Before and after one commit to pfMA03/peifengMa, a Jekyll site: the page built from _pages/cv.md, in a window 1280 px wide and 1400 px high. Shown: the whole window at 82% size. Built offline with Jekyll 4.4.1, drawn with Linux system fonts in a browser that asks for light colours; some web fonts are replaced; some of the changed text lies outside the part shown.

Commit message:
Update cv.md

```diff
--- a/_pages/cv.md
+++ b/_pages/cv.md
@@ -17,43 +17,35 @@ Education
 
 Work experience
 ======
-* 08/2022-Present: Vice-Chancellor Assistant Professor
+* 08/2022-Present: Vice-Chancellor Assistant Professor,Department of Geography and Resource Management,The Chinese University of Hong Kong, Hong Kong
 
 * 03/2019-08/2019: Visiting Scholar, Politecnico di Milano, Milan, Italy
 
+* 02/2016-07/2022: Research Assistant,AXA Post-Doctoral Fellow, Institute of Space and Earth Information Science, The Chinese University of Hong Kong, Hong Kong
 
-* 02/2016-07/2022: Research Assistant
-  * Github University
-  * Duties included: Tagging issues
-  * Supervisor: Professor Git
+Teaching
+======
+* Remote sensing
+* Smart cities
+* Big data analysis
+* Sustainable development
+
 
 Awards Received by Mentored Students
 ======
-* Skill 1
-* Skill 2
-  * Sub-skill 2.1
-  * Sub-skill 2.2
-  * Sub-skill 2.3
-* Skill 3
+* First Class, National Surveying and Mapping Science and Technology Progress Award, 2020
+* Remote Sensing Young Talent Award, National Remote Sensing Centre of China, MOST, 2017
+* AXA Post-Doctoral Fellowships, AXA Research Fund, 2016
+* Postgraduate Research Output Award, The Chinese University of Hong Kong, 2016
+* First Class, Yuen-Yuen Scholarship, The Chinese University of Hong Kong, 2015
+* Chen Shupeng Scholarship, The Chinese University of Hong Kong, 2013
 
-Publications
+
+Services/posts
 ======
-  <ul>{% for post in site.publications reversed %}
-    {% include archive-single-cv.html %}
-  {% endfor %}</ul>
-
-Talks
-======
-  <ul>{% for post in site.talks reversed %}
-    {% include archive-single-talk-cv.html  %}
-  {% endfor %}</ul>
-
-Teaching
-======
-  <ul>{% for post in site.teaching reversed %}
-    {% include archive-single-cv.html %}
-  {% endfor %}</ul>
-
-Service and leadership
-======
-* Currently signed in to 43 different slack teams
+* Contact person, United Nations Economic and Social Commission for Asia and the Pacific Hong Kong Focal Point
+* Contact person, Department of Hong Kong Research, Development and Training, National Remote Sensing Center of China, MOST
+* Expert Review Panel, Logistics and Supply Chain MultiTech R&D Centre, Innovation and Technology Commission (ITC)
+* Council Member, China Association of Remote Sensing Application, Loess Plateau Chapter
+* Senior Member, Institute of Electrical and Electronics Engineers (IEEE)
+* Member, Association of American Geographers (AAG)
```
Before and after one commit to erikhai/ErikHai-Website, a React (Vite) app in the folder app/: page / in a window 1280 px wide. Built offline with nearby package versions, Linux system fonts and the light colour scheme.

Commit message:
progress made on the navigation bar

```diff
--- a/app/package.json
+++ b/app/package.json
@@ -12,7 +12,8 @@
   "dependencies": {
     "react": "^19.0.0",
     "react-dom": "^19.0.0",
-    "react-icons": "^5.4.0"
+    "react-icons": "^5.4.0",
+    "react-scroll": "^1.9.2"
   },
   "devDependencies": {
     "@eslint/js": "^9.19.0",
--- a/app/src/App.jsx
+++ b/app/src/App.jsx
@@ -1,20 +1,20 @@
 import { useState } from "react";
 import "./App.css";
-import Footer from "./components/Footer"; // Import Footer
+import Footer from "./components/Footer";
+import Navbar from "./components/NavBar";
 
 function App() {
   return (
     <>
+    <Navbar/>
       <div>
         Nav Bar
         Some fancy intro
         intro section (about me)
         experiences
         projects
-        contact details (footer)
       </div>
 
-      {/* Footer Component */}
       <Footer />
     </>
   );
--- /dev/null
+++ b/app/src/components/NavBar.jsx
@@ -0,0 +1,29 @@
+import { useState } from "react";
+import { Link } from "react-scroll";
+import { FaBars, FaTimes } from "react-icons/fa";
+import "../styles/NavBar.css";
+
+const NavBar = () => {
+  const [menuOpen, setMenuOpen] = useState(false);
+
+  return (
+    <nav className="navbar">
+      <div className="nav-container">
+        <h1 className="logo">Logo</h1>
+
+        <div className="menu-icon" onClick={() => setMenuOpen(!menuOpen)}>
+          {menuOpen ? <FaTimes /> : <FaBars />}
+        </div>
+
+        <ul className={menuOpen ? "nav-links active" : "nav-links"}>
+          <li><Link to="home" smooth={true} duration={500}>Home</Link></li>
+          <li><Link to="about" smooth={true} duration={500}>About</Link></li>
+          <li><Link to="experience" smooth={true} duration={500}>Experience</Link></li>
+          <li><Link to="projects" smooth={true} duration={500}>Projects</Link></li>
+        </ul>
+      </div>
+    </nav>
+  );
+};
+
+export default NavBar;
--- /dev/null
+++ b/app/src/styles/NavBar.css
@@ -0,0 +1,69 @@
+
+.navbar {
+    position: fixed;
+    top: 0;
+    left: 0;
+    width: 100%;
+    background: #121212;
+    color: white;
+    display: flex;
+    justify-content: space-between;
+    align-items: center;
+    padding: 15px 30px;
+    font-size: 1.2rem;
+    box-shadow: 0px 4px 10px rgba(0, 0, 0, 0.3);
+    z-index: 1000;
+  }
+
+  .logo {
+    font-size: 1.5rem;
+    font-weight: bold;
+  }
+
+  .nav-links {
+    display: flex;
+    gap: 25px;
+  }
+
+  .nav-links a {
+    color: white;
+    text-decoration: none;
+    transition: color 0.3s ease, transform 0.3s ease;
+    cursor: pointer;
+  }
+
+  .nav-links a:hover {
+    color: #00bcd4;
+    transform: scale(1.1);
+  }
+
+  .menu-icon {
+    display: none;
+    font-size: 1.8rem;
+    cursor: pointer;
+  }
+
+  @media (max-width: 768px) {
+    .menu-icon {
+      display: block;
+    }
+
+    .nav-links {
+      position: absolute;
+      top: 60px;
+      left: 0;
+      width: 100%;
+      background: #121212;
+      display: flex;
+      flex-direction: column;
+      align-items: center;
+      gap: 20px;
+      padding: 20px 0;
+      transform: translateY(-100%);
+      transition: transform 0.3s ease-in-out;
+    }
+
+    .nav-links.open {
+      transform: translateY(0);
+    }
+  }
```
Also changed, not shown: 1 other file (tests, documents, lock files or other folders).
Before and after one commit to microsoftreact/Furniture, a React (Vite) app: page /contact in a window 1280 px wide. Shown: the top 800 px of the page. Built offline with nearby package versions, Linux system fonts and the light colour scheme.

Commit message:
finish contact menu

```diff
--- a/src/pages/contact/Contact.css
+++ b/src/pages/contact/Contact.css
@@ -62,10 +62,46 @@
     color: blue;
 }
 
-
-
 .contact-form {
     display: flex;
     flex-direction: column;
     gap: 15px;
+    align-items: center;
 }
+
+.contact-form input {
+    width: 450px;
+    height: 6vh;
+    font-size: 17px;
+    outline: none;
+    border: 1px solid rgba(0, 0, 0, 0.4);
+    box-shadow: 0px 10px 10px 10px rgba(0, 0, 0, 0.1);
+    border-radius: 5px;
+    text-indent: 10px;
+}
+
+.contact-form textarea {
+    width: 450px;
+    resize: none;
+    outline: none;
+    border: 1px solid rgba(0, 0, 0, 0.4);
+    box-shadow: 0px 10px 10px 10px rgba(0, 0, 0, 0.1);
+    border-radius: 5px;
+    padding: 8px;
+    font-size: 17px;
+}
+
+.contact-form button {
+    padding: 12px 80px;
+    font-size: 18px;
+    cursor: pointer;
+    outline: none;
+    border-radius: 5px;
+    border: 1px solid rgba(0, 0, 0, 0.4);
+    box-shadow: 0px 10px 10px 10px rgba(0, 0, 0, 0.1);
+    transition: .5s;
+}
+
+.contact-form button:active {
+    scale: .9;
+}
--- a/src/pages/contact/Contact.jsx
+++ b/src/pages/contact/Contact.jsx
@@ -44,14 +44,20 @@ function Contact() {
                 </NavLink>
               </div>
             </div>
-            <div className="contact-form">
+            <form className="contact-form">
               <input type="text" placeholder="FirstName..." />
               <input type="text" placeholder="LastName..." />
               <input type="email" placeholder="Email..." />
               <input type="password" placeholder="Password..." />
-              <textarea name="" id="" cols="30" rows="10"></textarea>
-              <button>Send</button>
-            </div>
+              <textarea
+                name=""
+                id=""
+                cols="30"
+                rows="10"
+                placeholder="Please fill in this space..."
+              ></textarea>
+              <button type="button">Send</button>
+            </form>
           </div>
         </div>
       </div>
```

■ **Task brief**: Check every line above for the string "width" and copy those that have it.

■ **Reply**:
+    width: 100%;
+  @media (max-width: 768px) {
+      width: 100%;
+    width: 450px;
+    width: 450px;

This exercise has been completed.